Energy, Wisdom, and Confidence
When meeting Sister Janet for the first time, many people are struck by her extraordinary vitality. People who have known her for many years notice something more: that after 25 years as president, her vigor is as extraordinary as ever.
"She has the same enthusiasm today that she had when she was named president," Sister Susan Thornell says.
Her energy shines through in her approachability, the focus she brings to every exchange, and the genuine concern she shows for all.
"I remember her from day one," Meghan Murphy recalls. "She was around on freshman move-in day, just like she's around at basketball games and other events.
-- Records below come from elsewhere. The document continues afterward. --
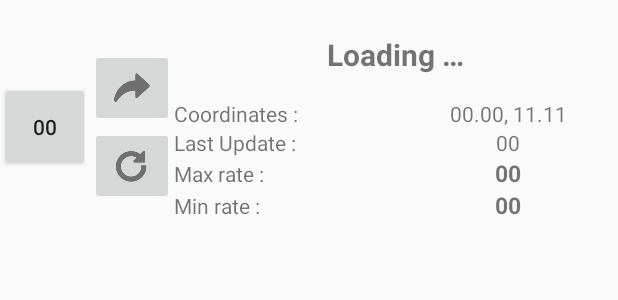
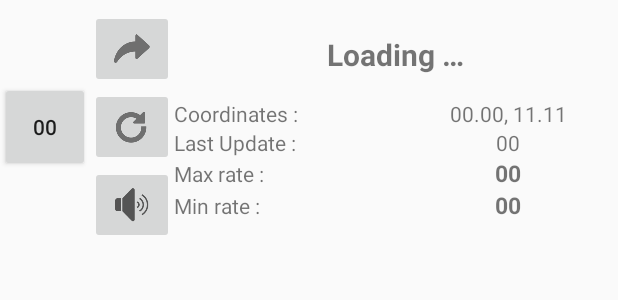
Before and after one commit to Psykotik/PollutionChecker, an Android app: the layout my_layout.xml on its own in the app's theme, with its tools: preview values and no code run, on a phone screen of 412 x 824 dp. Shown: the top 300 px of the screen. Run offline under Robolectric (Android 15) with nearby library versions, the phone set to English and light mode, and no system bars; network calls fail.

Commit message:
[Add - Trello feature] Play sound when pollution level is above 50 units
On a button click, a sound would be played if the pollution level is
above 50 units. AH

```diff
--- a/app/src/main/res/layout/my_layout.xml
+++ b/app/src/main/res/layout/my_layout.xml
@@ -40,6 +40,17 @@
                 android:layout_height="wrap_content"
                 android:contentDescription="@string/refresh"
                 android:src="@drawable/icon_refresh" />
+        </TableRow>
+
+        <!-- ligne son -->
+        <TableRow>
+
+            <ImageButton
+                android:id="@+id/button_sound"
+                android:layout_width="wrap_content"
+                android:layout_height="wrap_content"
+                android:contentDescription="@string/sound"
+                android:src="@drawable/icon_sound" />
         </TableRow>
 
     </TableLayout>
--- a/app/src/main/res/values/strings.xml
+++ b/app/src/main/res/values/strings.xml
@@ -10,4 +10,5 @@
     <string name="gpsPlaceholder" translatable="false">00.00, 11.11</string>
     <string name="refresh">Refresh</string>
     <string name="share">Share</string>
+    <string name="sound">Sound</string>
 </resources>
```
Also changed, not shown: app/src/main/java/fr/jordanlambert/myandroidapplication/tools/MyAdapter.java (+38 -0 lines), 1 other file.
And when you interact with her, she remembers little details about you."
"She makes you feel as though you are the only person in the room," C. Michael Daley says. "She also has a tendency to listen before she reacts, which is good because she gets a better feel for what the issues are."
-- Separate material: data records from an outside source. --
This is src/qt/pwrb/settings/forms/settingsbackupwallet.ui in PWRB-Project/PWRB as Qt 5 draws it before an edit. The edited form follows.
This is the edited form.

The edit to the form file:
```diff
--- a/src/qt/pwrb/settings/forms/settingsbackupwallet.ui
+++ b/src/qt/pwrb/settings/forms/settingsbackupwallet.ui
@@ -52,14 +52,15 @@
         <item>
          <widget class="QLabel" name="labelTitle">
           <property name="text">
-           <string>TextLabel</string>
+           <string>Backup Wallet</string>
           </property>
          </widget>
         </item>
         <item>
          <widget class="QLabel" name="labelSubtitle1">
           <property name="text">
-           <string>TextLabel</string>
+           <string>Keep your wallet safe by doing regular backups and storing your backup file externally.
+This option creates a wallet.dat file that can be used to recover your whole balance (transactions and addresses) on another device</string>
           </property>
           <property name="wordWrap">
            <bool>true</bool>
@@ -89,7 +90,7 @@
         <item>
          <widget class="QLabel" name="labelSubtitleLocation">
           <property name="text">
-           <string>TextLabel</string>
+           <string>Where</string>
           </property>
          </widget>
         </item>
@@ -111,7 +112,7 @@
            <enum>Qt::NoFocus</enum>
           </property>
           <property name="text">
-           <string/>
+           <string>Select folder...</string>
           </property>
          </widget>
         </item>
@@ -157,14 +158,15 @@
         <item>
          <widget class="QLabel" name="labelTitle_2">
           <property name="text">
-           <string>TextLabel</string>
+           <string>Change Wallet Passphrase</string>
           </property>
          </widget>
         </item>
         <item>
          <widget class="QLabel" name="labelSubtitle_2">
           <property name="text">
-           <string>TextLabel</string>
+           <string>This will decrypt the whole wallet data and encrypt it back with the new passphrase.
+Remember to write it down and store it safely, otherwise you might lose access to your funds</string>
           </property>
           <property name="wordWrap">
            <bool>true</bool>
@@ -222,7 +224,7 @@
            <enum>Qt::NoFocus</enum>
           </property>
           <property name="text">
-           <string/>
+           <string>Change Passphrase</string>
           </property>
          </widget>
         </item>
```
This willingness to solicit different points of view — from advisers, consultants, and many others — is one of the reasons she consistently makes excellent decisions for the College. "She probably has the keenest sense of judgment of anybody I have ever met," Thomas Wall explains. "I've had the opportunity to work with her on various committees, and she's just right on, all the time."
James Roosevelt, a longtime Trustee and CEO of Tufts Health Plan, says that listening has played a pivotal role in her success as a leader. "I've seen Sister Janet interact with government leaders, with donors, with members of the neighborhood, and, most importantly, with students and faculty. And the way that she is able to influence them is, clearly, because they understand that she listens to them first."
Sister Janet's wisdom has not gone unnoticed in wider circles. Throughout her presidency she has served on countless boards, commissions, and task forces focusing on higher education and Catholic issues. Most recently, Boston Archbishop Seán P. O'Malley, OFM, Cap. asked her to head a new committee consisting of leaders from Boston's business and nonprofit sectors. The committee provided insights and recommendations regarding the Archdiocese's comprehensive parish re-configuration effort.
Father Bryan Hehir, the renowned moral theologian and onetime Emmanuel faculty member, says that Sister Janet has played an indispensable role in the committee's historic work. "The Archbishop's goal," he says, "was to gather people with significant leadership capability — people who had experience with complex planning and organizational processes and who, in many instances, had dealt with questions in both the secular and ecclesiastical arenas. Sister Janet fit the role perfectly. When the committee was announced, her name alone created confidence."
It is with confidence that Sister Janet continues to lead Emmanuel into the future. While the College is excelling in ways that would not have been possible only a few years ago, she is far from complacent. Much work remains to be done, she says. Already plans are on the board for a thoroughly renovated Administration Building and a new academic and science building featuring state-of-the-art laboratories and classrooms. Also, she intends to forge stronger links between disciplines to create a more focused academic program — and to achieve a closer coordination between what students learn in the classroom and what they experience in internships and service projects throughout Boston and beyond.
Sister Janet's passion and vision for Emmanuel were never clearer than at her 25th anniversary dinner. C. Michael Daley remembers, "As Sister Janet spoke at the dinner, she glowed with a certain radiance and the sense of excitement and anticipation in the room kept rising. Looking at her, you just know great things are going to happen. The momentum toward the next set of advances at Emmanuel is remarkably strong."
Moved by the presence and tributes of so many friends and alumni at the 25th anniversary dinner, Sister Janet said, "How can I tell you of God's goodness to me? Of His faithful love for me over these years and the joy that brings me? I am grateful to you who have shared your faith, your hope, your vision with me; you, who have assisted, advised and worked with me over the years. Thank you so much!"
By Sam O'Neill